Striving for flawlessness bolsters health for some, not others
BOSTON — People who demand perfection of themselves may be affected, often for the worse, by the fact that they can’t live up to that standard. But under some circumstances, perfectionism may help people to live longer.
Pregnant women who feel like they should be ideal mothers display an elevated risk for developing postpartum depression, scientists reported May 30 at the Association for Psychological Science annual convention. Yet, perfectionist seniors who develop diabetes for the first time tend to survive longer than their less exacting peers facing the same health predicament, according to an investigation presented at the same meeting session.

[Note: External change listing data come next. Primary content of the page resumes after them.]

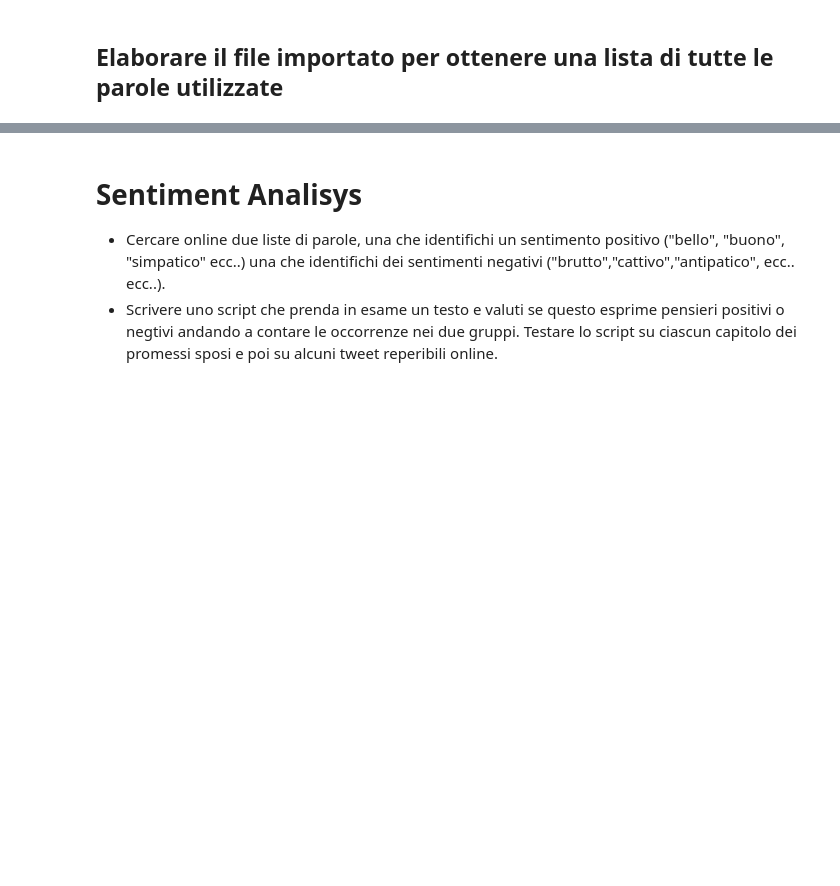
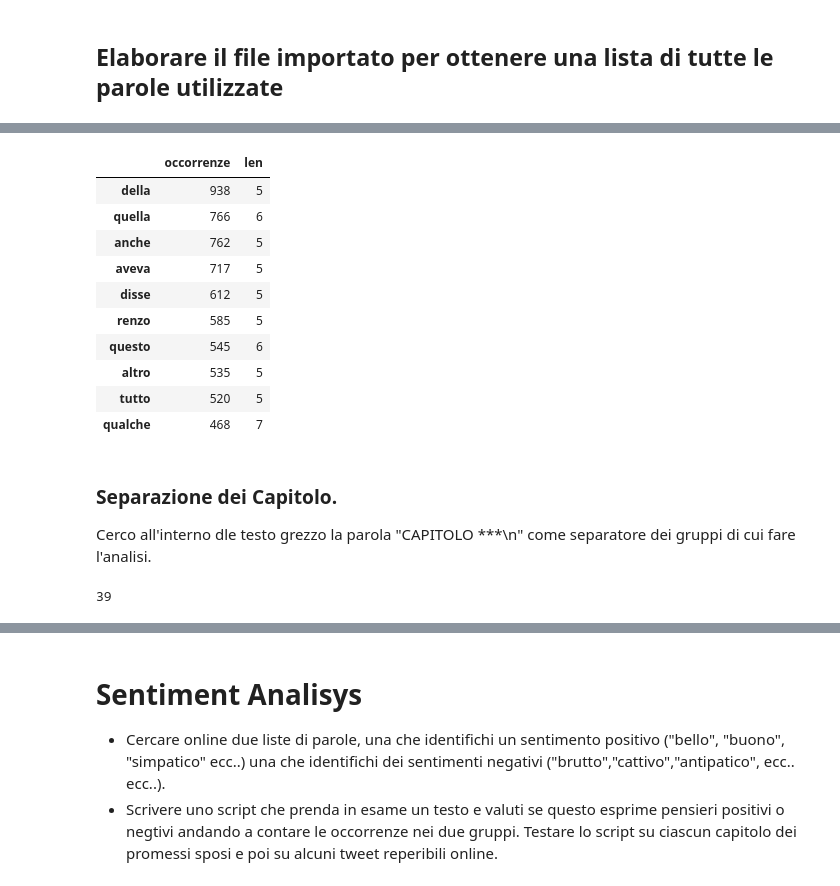
Before and after one commit to SGiuri/ML_PD-2122, a Jupyter notebook: ML_PD-03-SomeProblems/ML_PD-03.00-TxtAnalysis.ipynb, the cells around one changed output, grey strips where cells are left out. Cells and saved outputs as stored; diff of their text form; code cells hidden in the pictures; blank space fills up the shorter version.

```diff
--- a/ML_PD-03-SomeProblems/ML_PD-03.00-TxtAnalysis.ipynb
+++ b/ML_PD-03-SomeProblems/ML_PD-03.00-TxtAnalysis.ipynb
@@ -63,0 +127,18 @@ numero di parole univoche = 19579
+# %%
+my_df.sort_values("occorrenze", ascending = False).head(10)
+# %% [output]
+|  | occorrenze | len |
+| della | 938 | 5 |
+| quella | 766 | 6 |
+| anche | 762 | 5 |
+| aveva | 717 | 5 |
+| disse | 612 | 5 |
+| renzo | 585 | 5 |
+| questo | 545 | 6 |
+| altro | 535 | 5 |
+| tutto | 520 | 5 |
+| qualche | 468 | 7 |
+# %% [markdown]
+### Separazione dei Capitolo.
+
+Cerco all'interno dle testo grezzo la parola "CAPITOLO \*\*\*\n" come separatore dei gruppi di cui fare l'analisi.
@@ -63,0 +149,4 @@ numero di parole univoche = 19579
+# %%
+len(chapters)
+# %% [output]
+39
```
Also changed, not shown: parts of 16 cells of this notebook, 1 other file.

The director of the diabetic study, Prem Fry of Trinity Western University in Langley, Canada, called the finding “highly unexpected.” Fry had suspected that death might come especially quickly for perfectionist seniors with diabetes.